Kinyofu Mteremeshi-Mlimwengu was the facilitator of the Red Tent Women’s Circle. Ms. Mteremeshi-Mlimwengu holds a Bachelor’s degree in Community and Human Services and a Master’s degree in Education. “Kinyofu Mlimwengu’s two focuses are reproductive self-care of women and the social, emotional, cognitive and behavioral development of their children.” Lasting approximately one half-hour, the Red Tent Circle sessions ran throughout the conference. The Red Tent is a luxurious, round enclosed space that is covered in several large, primarily red, colorful cloths. The Red Tent is symbolic of the womb. It is the space for women to discuss womb health, children, family and realizing dreams.
The Mother Wit Conference operated from 9:30 AM to 5:00 PM. Highlights included concurrent half-hour Red Tent sessions, the lushly imaginative The Womb Museum, curated by Shomany Gibson and Omari Maynard of ArtFul Living, where art covered the small space from the floor to the ceiling; keynote by Dr. Karen Althea Maybank who is the NYC Health and Mental Hygiene Deputy Commissioner and Founding Director of the Center for Health Equity, five concurrent workshops, panel discussions, The Mother Wit Performance Ensemble and the closing ritual.

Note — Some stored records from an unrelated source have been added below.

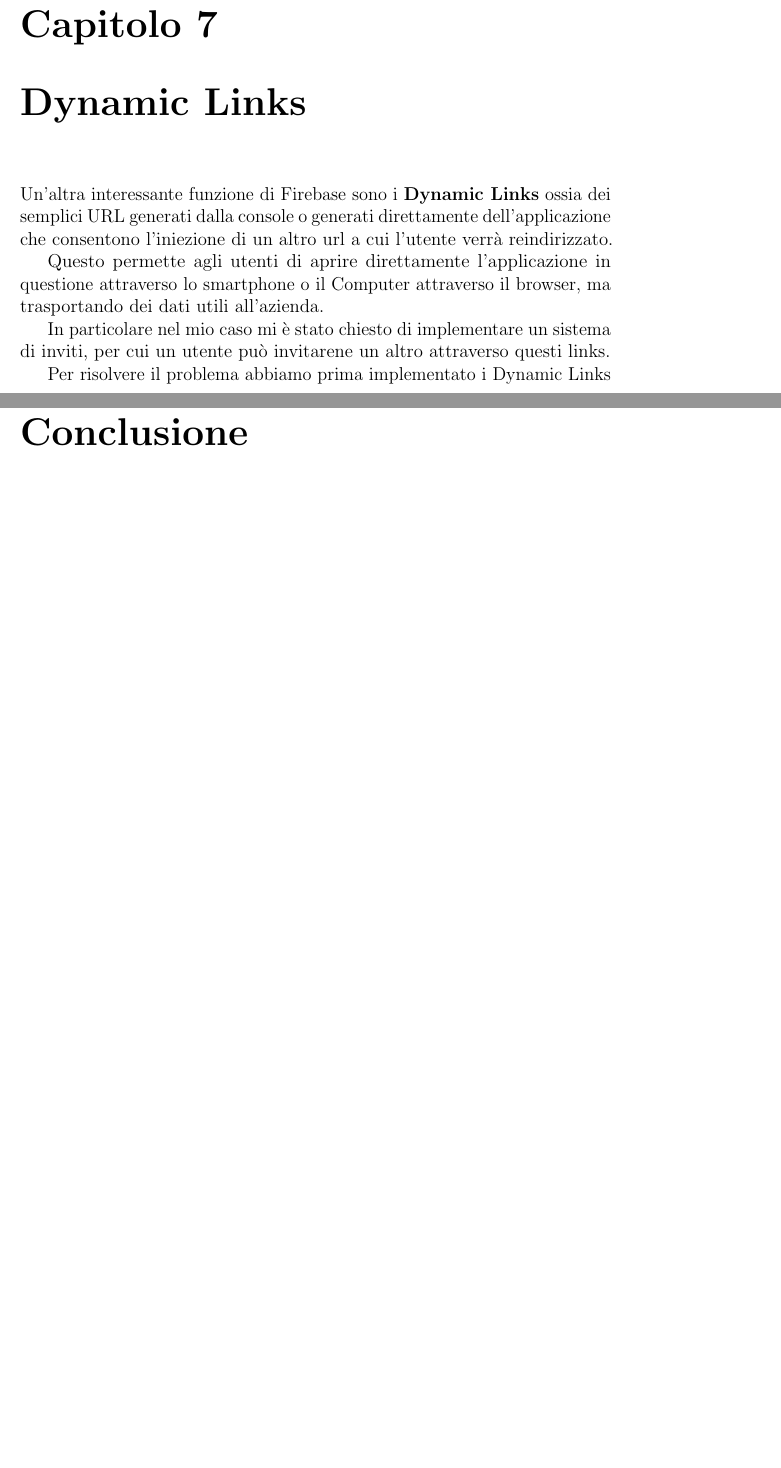
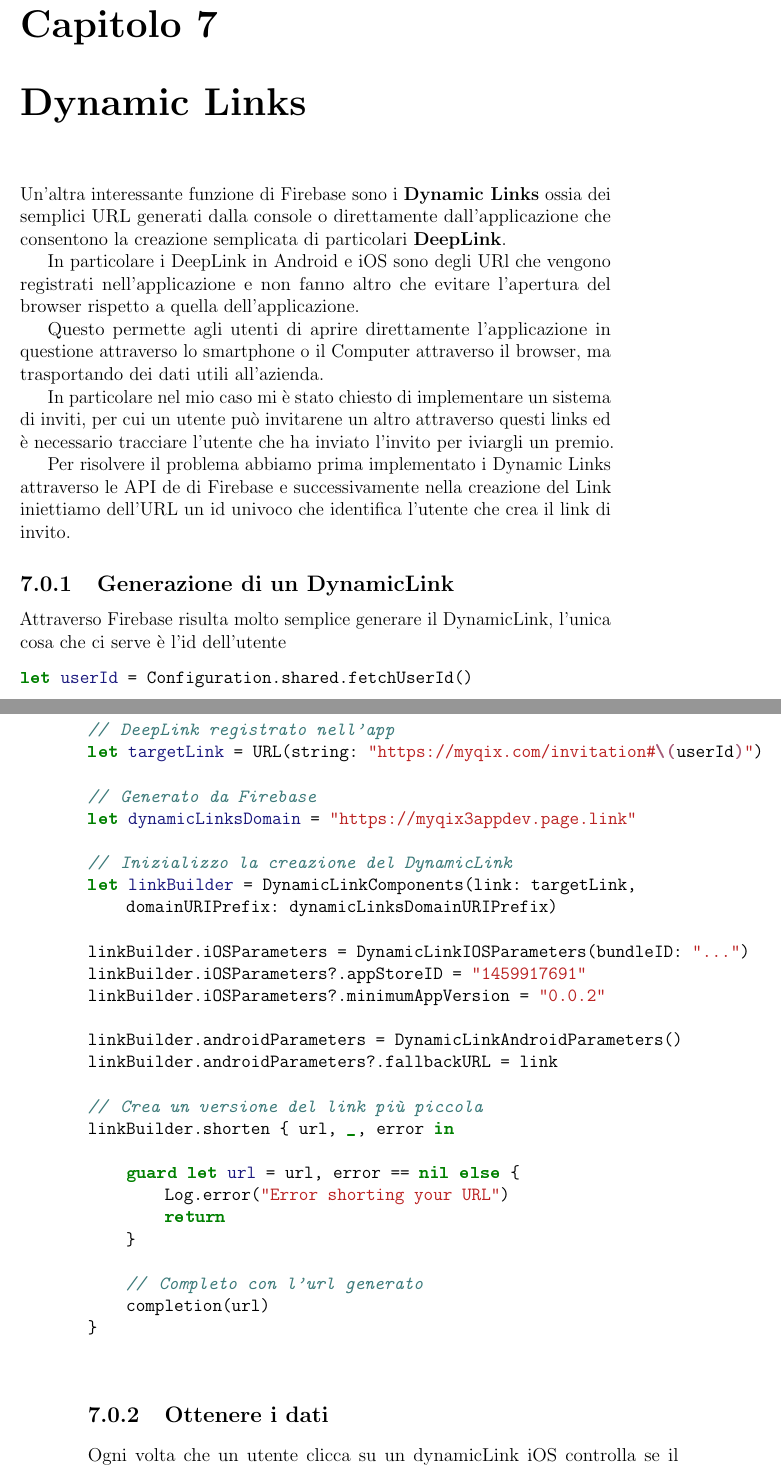
Before and after one commit to emberist/graduation-thesis, a LaTeX book (tesi.tex, which reads cap7.tex): two parts of pages 43 and 45 of 49 before the commit and two parts of pages 45 and 46 of 53 after it, joined at a grey line, cut so that both start at the same text, the shorter picture padded with empty space. Compiled offline with pdfLaTeX.

Commit message:
First RC version =) =) =) =) =)

```diff
--- a/cap7.tex
+++ b/cap7.tex
@@ -1,12 +1,64 @@
 
 Un'altra interessante funzione di Firebase sono i \textbf{Dynamic Links}
-ossia dei semplici URL generati dalla console o generati direttamente dell'applicazione
-che consentono l'iniezione di un altro url a cui l'utente verrà reindirizzato.
+ossia dei semplici URL generati dalla console o direttamente dall'applicazione
+che consentono la creazione semplicata di particolari \textbf{DeepLink}.
+
+In particolare i DeepLink in Android e iOS sono degli URl che vengono registrati nell'applicazione
+e non fanno altro che evitare l'apertura del browser rispetto a quella dell'applicazione.
 
 Questo permette agli utenti di aprire direttamente l'applicazione in questione
 attraverso lo smartphone o il Computer attraverso il browser, ma trasportando dei dati utili all'azienda.
 
+
+
 In particolare nel mio caso mi è stato chiesto di implementare un sistema di inviti, per cui
-un utente può invitarene un altro attraverso questi links.
+un utente può invitarene un altro attraverso questi links ed è necessario tracciare
+l'utente che ha inviato l'invito per iviargli un premio.
 
-Per risolvere il problema abbiamo prima implementato i Dynamic Links
+Per risolvere il problema abbiamo prima implementato i Dynamic Links attraverso le API de
+di Firebase e successivamente nella creazione del Link iniettiamo dell'URL un id univoco che identifica l'utente
+che crea il link di invito.
+
+\subsection{Generazione di un DynamicLink}
+
+Attraverso Firebase risulta molto semplice generare il DynamicLink,
+l'unica cosa che ci serve è l'id dell'utente
+
+\begin{minted}{swift}
+let userId = Configuration.shared.fetchUserId()
+
+// DeepLink registrato nell'app
+let targetLink = URL(string: "https://myqix.com/invitation#\(userId)")
+
+// Generato da Firebase
+let dynamicLinksDomain = "https://myqix3appdev.page.link"
+
+// Inizializzo la creazione del DynamicLink
+let linkBuilder = DynamicLinkComponents(link: targetLink,
+    domainURIPrefix: dynamicLinksDomainURIPrefix)
+
+linkBuilder.iOSParameters = DynamicLinkIOSParameters(bundleID: "...")
+linkBuilder.iOSParameters?.appStoreID = "1459917691"
+linkBuilder.iOSParameters?.minimumAppVersion = "0.0.2"
+
+linkBuilder.androidParameters = DynamicLinkAndroidParameters()
+linkBuilder.androidParameters?.fallbackURL = link
+
+// Crea un versione del link più piccola
+linkBuilder.shorten { url, _, error in
+
+    guard let url = url, error == nil else {
+        Log.error("Error shorting your URL")
+        return
+    }
+
+    // Completo con l'url generato
+    completion(url)
+}
+
+\end{minted}
+
+\subsection{Ottenere i dati}
+
+Ogni volta che un utente clicca su un dynamicLink iOS controlla
+se il link è registrato da qualche app e se questo è il caso
```
Also changed, not shown: cap3.tex (+67 -2 lines), cap6.tex (+5 -9 lines), conclusioni.tex (+8 -0 lines), introduzione.tex (+1 -1 lines), tesi.tex (+0 -5 lines), images/qix_coord.png (added), riconoscimenti.tex (deleted), tesi.pdf, cap7.tex (18 more changed lines), 8 other files.
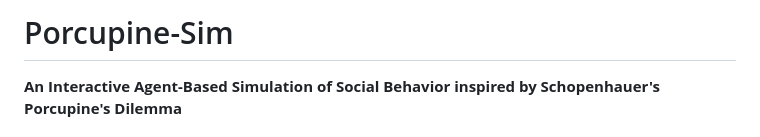
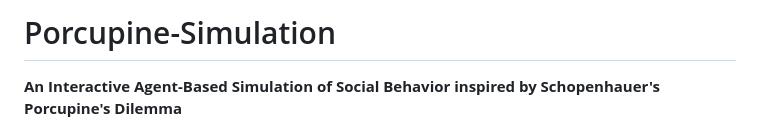
Before and after one commit to Mayank-Srivastava-21/Porcupine-Sim, a Markdown page: README.md, the part around the change. GitHub-like rendering.

```diff
--- a/README.md
+++ b/README.md
@@ -1,4 +1,4 @@
-# Porcupine-Sim
+# Porcupine-Simulation
 
 **An Interactive Agent-Based Simulation of Social Behavior inspired by Schopenhauer's Porcupine's Dilemma**
 
```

Kudos go to quilters Veronica Johnson, Pam Jones and Rita Strickland whose lavish quilts decorated the banquet hall.
There was much heart and disclosure at the event from presenters and conference attendees. During the panel discussions, Anastasia West and Paige Bellenbaum, in separate panels, revealed their postpartum periods involved an aversion to their infants. One married couple, Lucien and Tracey Humphreys, described their ordeal of living through the loss of their baby. All panelists agreed the common condolences for the loss of a child ring harshly in their ears.
Keynote speaker Dr. Maybank did the uncommon by having her public address cover her effort to have a child though unmarried and over 40. Maybank began by explaining her “career successes such as being Founding Director of the Center for Health Equity and launching the Office of Minority Health were not accomplishments that defined her life.” Rather, having a child within the bonds of marriage was more important to her. Maybank detailed the highs and lows of finding a man who agreed to fertilize her eggs “the old-fashioned way,” only for the man to back out of the arrangement a few days before the appointed date. Maybank, with controlled emotion, described how, at age 47, her physician dissuaded her from having some of her eggs freezed. At age 50, Dr. Maybank is reconciling herself with her current state of childlessness. Such is the state of industrial or high-tech society. This writer was apprised by a Nigerian national that in the rural areas, it is common for women to bear children in their 60s.